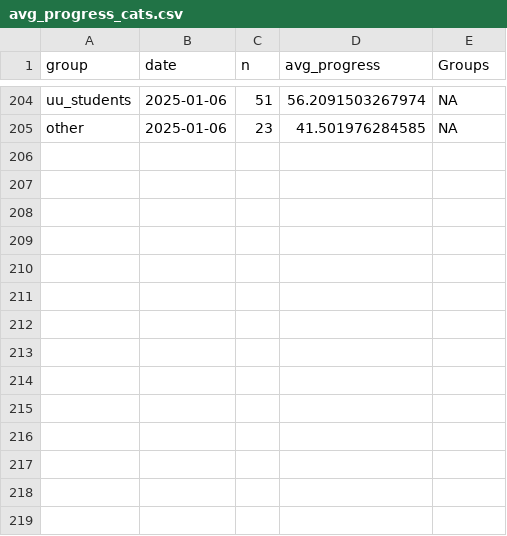
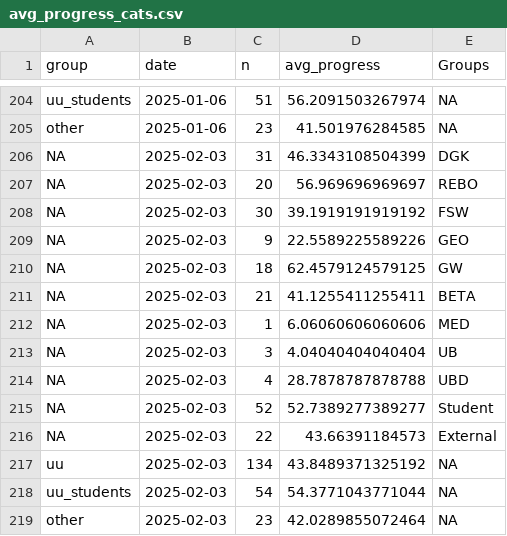
Before and after one commit to UtrechtUniversity/PBfR_stats, a CSV file: data/processed/avg_progress_cats.csv, drawn as a sheet; only a part is shown, gaps mark what is left out; the diff names each change by its address in the sheet, - before the commit and + after, or states it on an @@ line.

```diff
--- a/data/processed/avg_progress_cats.csv
+++ b/data/processed/avg_progress_cats.csv
+row 206: NA | 2025-02-03 | 31 | 46.3343108504399 | DGK
+row 207: NA | 2025-02-03 | 20 | 56.969696969697 | REBO
+row 208: NA | 2025-02-03 | 30 | 39.1919191919192 | FSW
+row 209: NA | 2025-02-03 | 9 | 22.5589225589226 | GEO
+row 210: NA | 2025-02-03 | 18 | 62.4579124579125 | GW
+row 211: NA | 2025-02-03 | 21 | 41.1255411255411 | BETA
+row 212: NA | 2025-02-03 | 1 | 6.06060606060606 | MED
+row 213: NA | 2025-02-03 | 3 | 4.04040404040404 | UB
+row 214: NA | 2025-02-03 | 4 | 28.7878787878788 | UBD
+row 215: NA | 2025-02-03 | 52 | 52.7389277389277 | Student
+row 216: NA | 2025-02-03 | 22 | 43.66391184573 | External
+row 217: uu | 2025-02-03 | 134 | 43.8489371325192 | NA
+row 218: uu_students | 2025-02-03 | 54 | 54.3771043771044 | NA
+row 219: other | 2025-02-03 | 23 | 42.0289855072464 | NA
```
Also changed, not shown: data/processed/nr_participants.csv, data/processed/quizscores.csv, 1 other file.
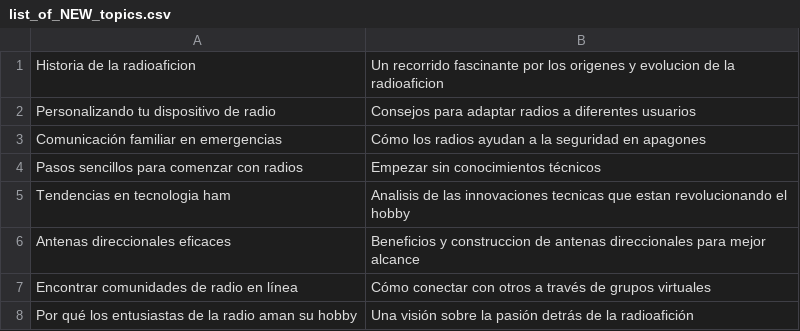
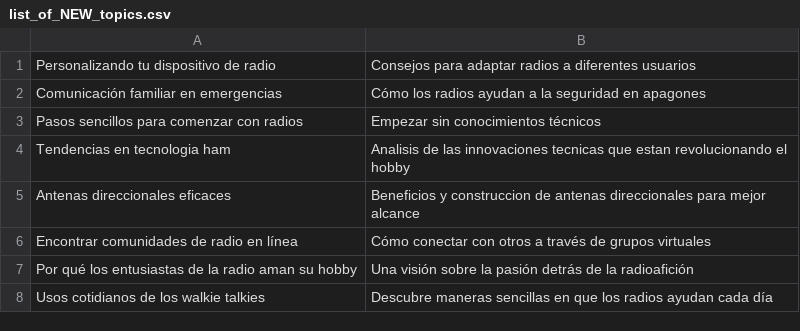
Before and after one commit to agigante80/OndaHertz_es, a CSV file: AI_content/list_of_NEW_topics.csv, drawn as a sheet; only a part is shown; the shorter side is filled out with more unchanged rows; the diff names each change by its address in the sheet, - before the commit and + after, or states it on an @@ line.

```diff
--- a/AI_content/list_of_NEW_topics.csv
+++ b/AI_content/list_of_NEW_topics.csv
-row 1: Historia de la radioaficion | Un recorrido fascinante por los origenes y evolucion de la radioaficion
```
Also changed, not shown: AI_content/list_of_ARCHIVED_topics.csv, 3 other files.
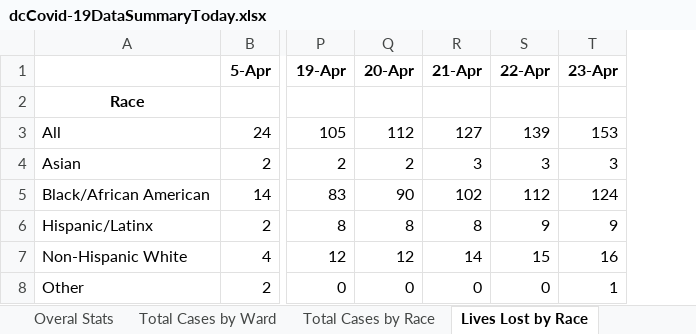
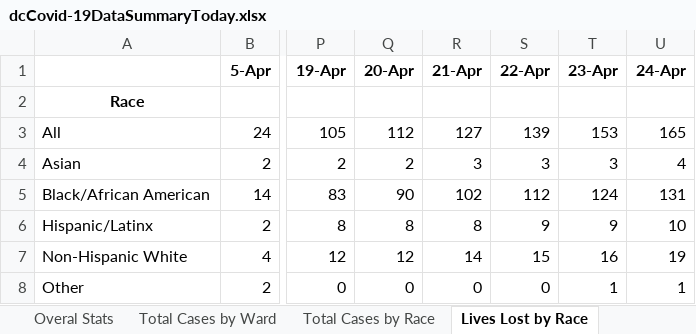
Before and after one commit to anesta95/DMV_Covid-19_Dashboard, an Excel workbook: dcCovid-19DataSummaryToday.xlsx, sheet Lives Lost by Race, drawn as a sheet; only a part is shown, gaps mark what is left out; values as stored, in another font and other column widths than the file's, no borders; the diff names each change by its address in the sheet, - before the commit and + after, or states it on an @@ line.

```diff
--- a/dcCovid-19DataSummaryToday.xlsx (sheet Lives Lost by Race)
+++ b/dcCovid-19DataSummaryToday.xlsx (sheet Lives Lost by Race)
+column U (24-Apr), rows 3-8: 165 | 4 | 131 | 10 | 19 | 1
```
Also changed, not shown: sheet Lives Lost by Ward, sheet Total Cases by Ward, sheet Total Cases by Race, sheet Overal Stats, COVID19_DCHealthStatisticsDataV3 (NewFileStructure).xlsx, 33 other files.
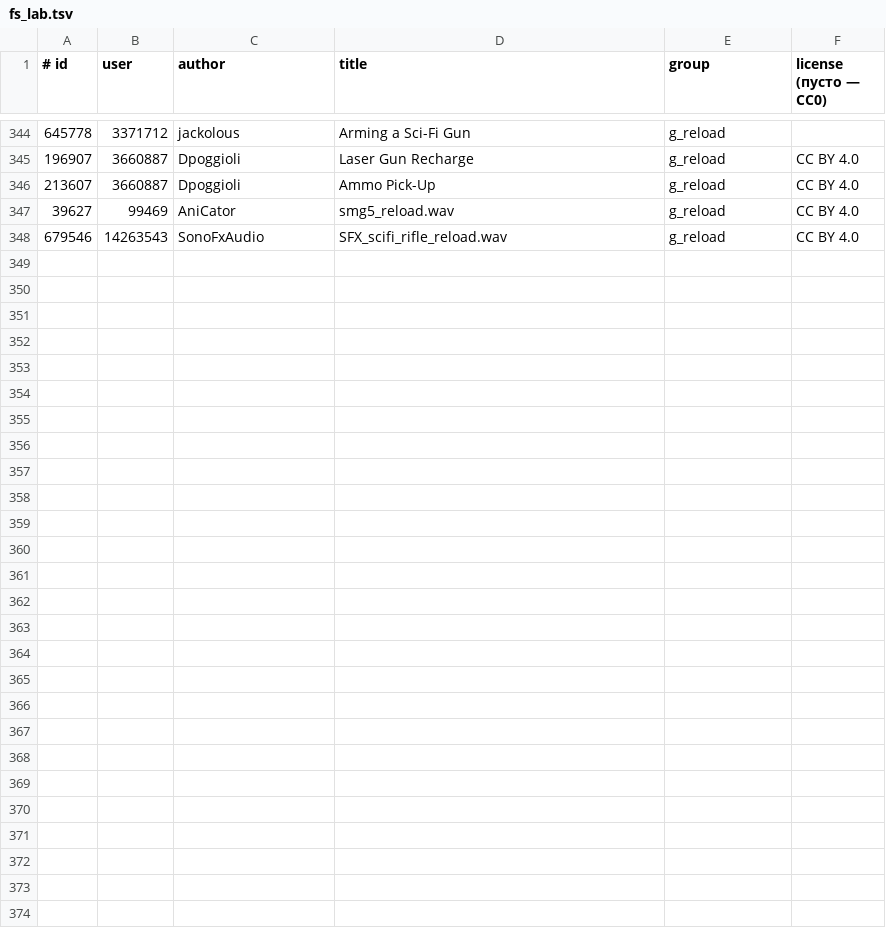
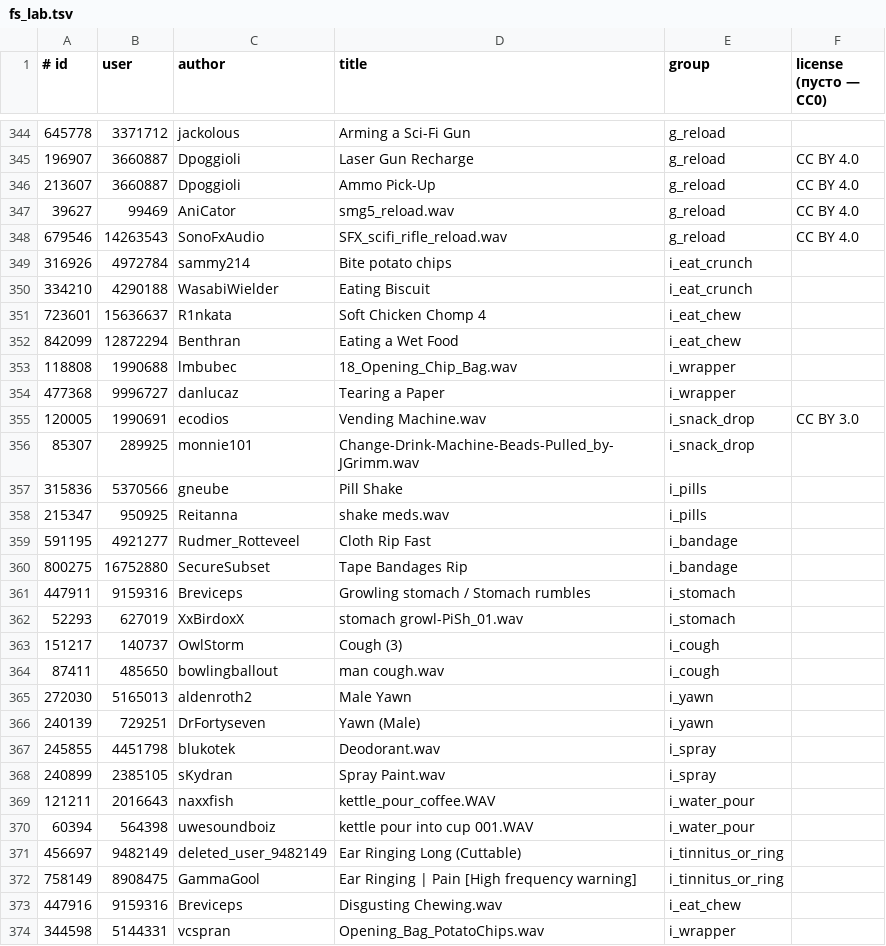
Before and after one commit to nikhaver2026-source/https-ivan-petrov.github.io-grani-mirov-, a TSV file: tools/sfx-fetch/fs_lab.tsv, drawn as a sheet; only a part is shown, gaps mark what is left out; the diff names each change by its address in the sheet, - before the commit and + after, or states it on an @@ line.

```diff
--- a/tools/sfx-fetch/fs_lab.tsv
+++ b/tools/sfx-fetch/fs_lab.tsv
+row 349: 316926 | 4972784 | sammy214 | Bite potato chips | i_eat_crunch
+row 350: 334210 | 4290188 | WasabiWielder | Eating Biscuit | i_eat_crunch
+row 351: 723601 | 15636637 | R1nkata | Soft Chicken Chomp 4 | i_eat_chew
+row 352: 842099 | 12872294 | Benthran | Eating a Wet Food | i_eat_chew
+row 353: 118808 | 1990688 | lmbubec | 18_Opening_Chip_Bag.wav | i_wrapper
+row 354: 477368 | 9996727 | danlucaz | Tearing a Paper | i_wrapper
+row 355: 120005 | 1990691 | ecodios | Vending Machine.wav | i_snack_drop | CC BY 3.0
+row 356: 85307 | 289925 | monnie101 | Change-Drink-Machine-Beads-Pulled_by-JGrimm.wav | i_snack_drop
+row 357: 315836 | 5370566 | gneube | Pill Shake | i_pills
+row 358: 215347 | 950925 | Reitanna | shake meds.wav | i_pills
+row 359: 591195 | 4921277 | Rudmer_Rotteveel | Cloth Rip Fast | i_bandage
+row 360: 800275 | 16752880 | SecureSubset | Tape Bandages Rip | i_bandage
+row 361: 447911 | 9159316 | Breviceps | Growling stomach / Stomach rumbles | i_stomach
+row 362: 52293 | 627019 | XxBirdoxX | stomach growl-PiSh_01.wav | i_stomach
+row 363: 151217 | 140737 | OwlStorm | Cough (3) | i_cough
+row 364: 87411 | 485650 | bowlingballout | man cough.wav | i_cough
+row 365: 272030 | 5165013 | aldenroth2 | Male Yawn | i_yawn
+row 366: 240139 | 729251 | DrFortyseven | Yawn (Male) | i_yawn
+row 367: 245855 | 4451798 | blukotek | Deodorant.wav | i_spray
+row 368: 240899 | 2385105 | sKydran | Spray Paint.wav | i_spray
+row 369: 121211 | 2016643 | naxxfish | kettle_pour_coffee.WAV | i_water_pour
+row 370: 60394 | 564398 | uwesoundboiz | kettle pour into cup 001.WAV | i_water_pour
+row 371: 456697 | 9482149 | deleted_user_9482149 | Ear Ringing Long (Cuttable) | i_tinnitus_or_ring
+row 372: 758149 | 8908475 | GammaGool | Ear Ringing | Pain [High frequency warning] | i_tinnitus_or_ring
+row 373: 447916 | 9159316 | Breviceps | Disgusting Chewing.wav | i_eat_chew
+row 374: 344598 | 5144331 | vcspran | Opening_Bag_PotatoChips.wav | i_wrapper
```
Also changed, not shown: 1 other file.
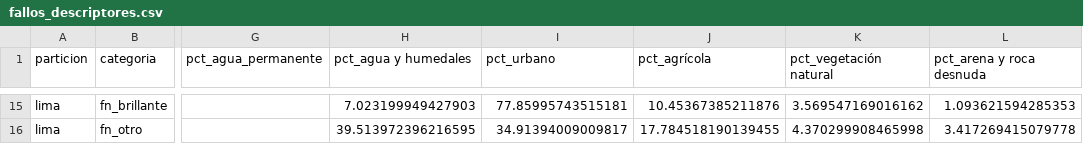
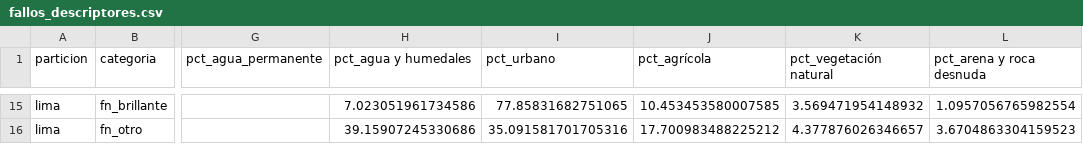
Before and after one commit to therockbeats/parcial-mia203, a CSV file: p2_inundaciones/reports/tablas/fallos_descriptores.csv, drawn as a sheet; only a part is shown, gaps mark what is left out; the diff covers the shown part only; the diff names each change by its address in the sheet, - before the commit and + after, or states it on an @@ line.

```diff
--- a/p2_inundaciones/reports/tablas/fallos_descriptores.csv
+++ b/p2_inundaciones/reports/tablas/fallos_descriptores.csv
-H15 (pct_agua y humedales): 7.023199949427903
+H15 (pct_agua y humedales): 7.023051961734586
-I15 (pct_urbano): 77.85995743515181
+I15 (pct_urbano): 77.85831682751065
-J15 (pct_agrícola): 10.45367385211876
+J15 (pct_agrícola): 10.453453580007585
-K15 (pct_vegetación natural): 3.569547169016162
+K15 (pct_vegetación natural): 3.569471954148932
-L15 (pct_arena y roca desnuda): 1.093621594285353
+L15 (pct_arena y roca desnuda): 1.0957056765982554
-H16 (pct_agua y humedales): 39.513972396216595
+H16 (pct_agua y humedales): 39.15907245330686
-I16 (pct_urbano): 34.91394009009817
+I16 (pct_urbano): 35.091581701705316
-J16 (pct_agrícola): 17.784518190139455
+J16 (pct_agrícola): 17.700983488225212
-K16 (pct_vegetación natural): 4.370299908465998
+K16 (pct_vegetación natural): 4.377876026346657
-L16 (pct_arena y roca desnuda): 3.417269415079778
+L16 (pct_arena y roca desnuda): 3.6704863304159523
```
Also changed, not shown: 12 added rows, 12 removed rows and 5 edited cells elsewhere in this file, p2_inundaciones/reports/tablas/fallos_categorias.csv, p2_inundaciones/reports/tablas/lima_hipotesis_cobertura.csv, 11 other files.
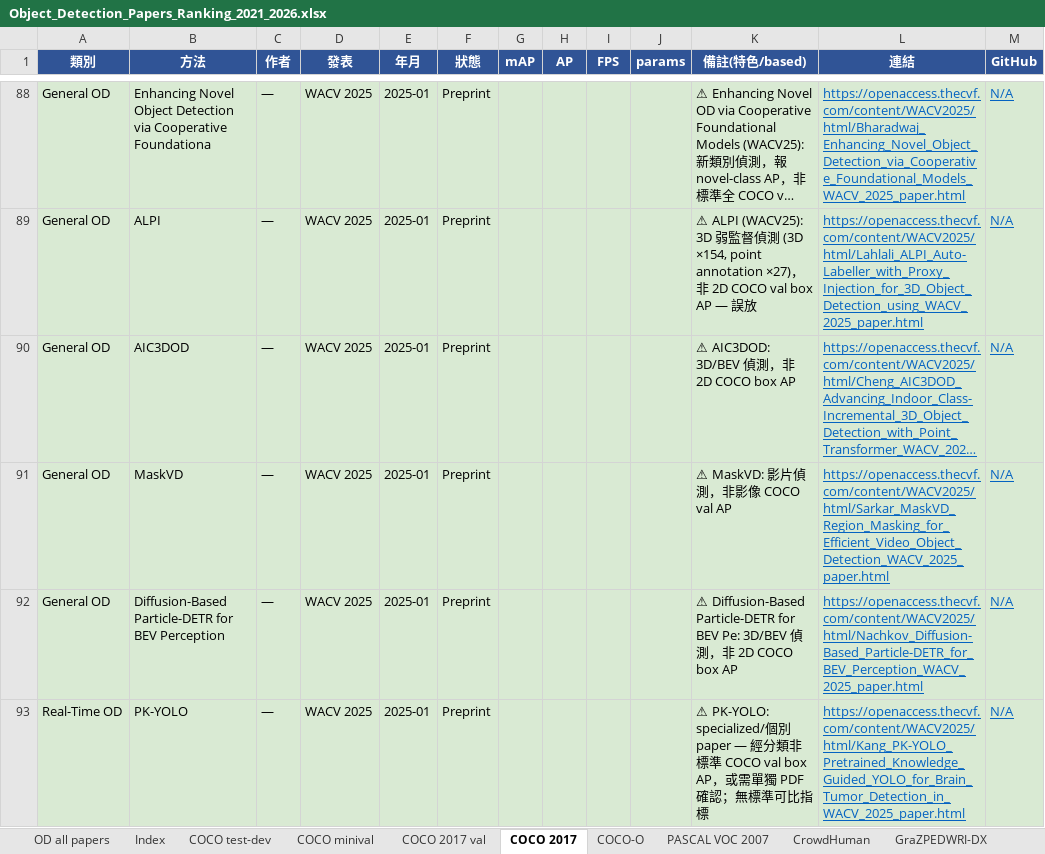
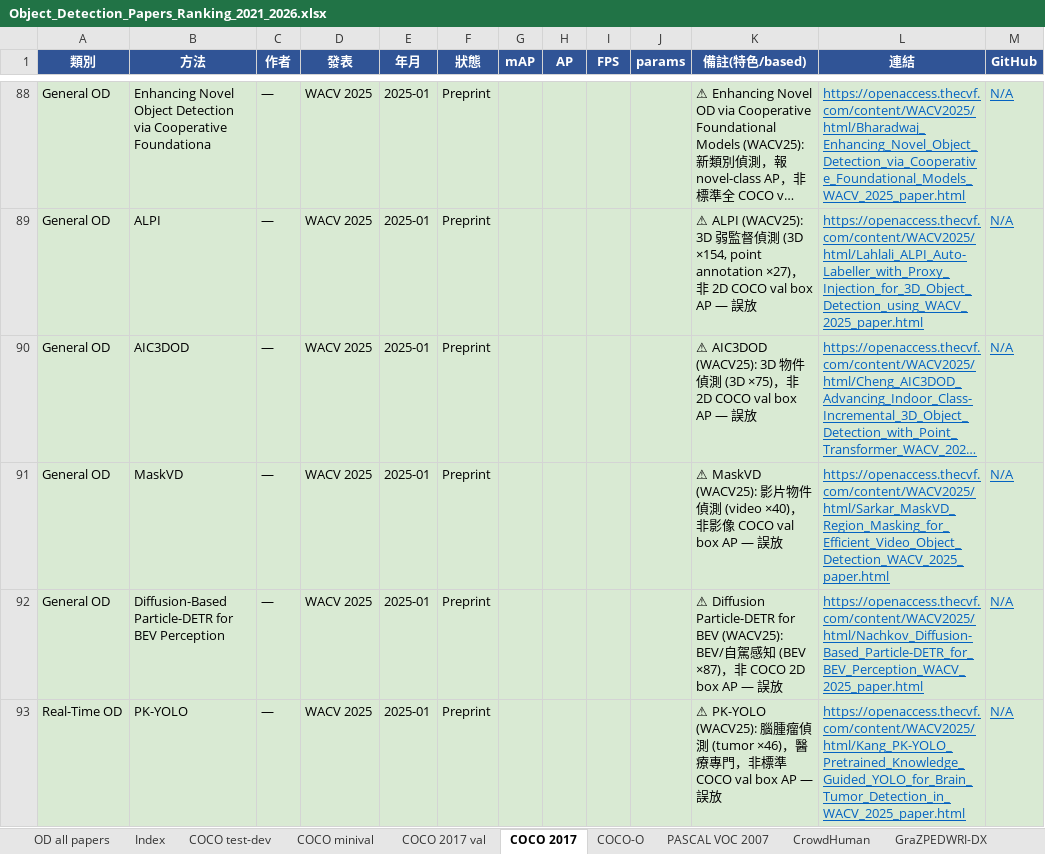
Before and after one commit to 112378074/NTUT-IVI-Lab--SOTA-Literature-Viewer, an Excel workbook: Object_Detection_Papers_Ranking_2021_2026.xlsx, sheet COCO 2017, drawn as a sheet; only a part is shown, gaps mark what is left out; long unchanged cells end in …; values as stored, in another font and other column widths than the file's, no borders; the diff covers the shown part only; the diff names each change by its address in the sheet, - before the commit and + after, or states it on an @@ line.

Commit message:
OD PDF-verify loop batch 6: 8 confirmed-misplaced via PDF — AIC3DOD/Particle-DETR-BEV (3D/BEV), MaskVD (video), PK-YOLO (brain tumor), Decoupled PROB (open-world), Mixed-Patch (infrared), Generalist YOLO (multi-task ambiguous), Enhancing Embodied (embodied)

```diff
--- a/Object_Detection_Papers_Ranking_2021_2026.xlsx (sheet COCO 2017)
+++ b/Object_Detection_Papers_Ranking_2021_2026.xlsx (sheet COCO 2017)
-K90 (備註(特色/based)): ⚠ AIC3DOD: 3D/BEV 偵測，非 2D COCO box AP
+K90 (備註(特色/based)): ⚠ AIC3DOD (WACV25): 3D 物件偵測 (3D ×75)，非 2D COCO val box AP — 誤放
-K91 (備註(特色/based)): ⚠ MaskVD: 影片偵測，非影像 COCO val AP
+K91 (備註(特色/based)): ⚠ MaskVD (WACV25): 影片物件偵測 (video ×40)，非影像 COCO val box AP — 誤放
-K92 (備註(特色/based)): ⚠ Diffusion-Based Particle-DETR for BEV Pe: 3D/BEV 偵測，非 2D COCO box AP
+K92 (備註(特色/based)): ⚠ Diffusion Particle-DETR for BEV (WACV25): BEV/自駕感知 (BEV ×87)，非 COCO 2D box AP — 誤放
-K93 (備註(特色/based)): ⚠ PK-YOLO: specialized/個別 paper — 經分類非標準 COCO val box AP，或需單獨 PDF 確認；無標準可比指標
+K93 (備註(特色/based)): ⚠ PK-YOLO (WACV25): 腦腫瘤偵測 (tumor ×46)，醫療專門，非標準 COCO val box AP — 誤放
```
Also changed, not shown: 4 edited cells elsewhere in this sheet, 3 other files.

⁂

-- What you will do --
When a line in the records above contains the word "Also", copy it.

-- Solution to the problem --
Also changed, not shown: data/processed/nr_participants.csv, data/processed/quizscores.csv, 1 other file.
Also changed, not shown: AI_content/list_of_ARCHIVED_topics.csv, 3 other files.
Also changed, not shown: sheet Lives Lost by Ward, sheet Total Cases by Ward, sheet Total Cases by Race, sheet Overal Stats, COVID19_DCHealthStatisticsDataV3 (NewFileStructure).xlsx, 33 other files.
Also changed, not shown: 1 other file.
Also changed, not shown: 12 added rows, 12 removed rows and 5 edited cells elsewhere in this file, p2_inundaciones/reports/tablas/fallos_categorias.csv, p2_inundaciones/reports/tablas/lima_hipotesis_cobertura.csv, 11 other files.
Also changed, not shown: 4 edited cells elsewhere in this sheet, 3 other files.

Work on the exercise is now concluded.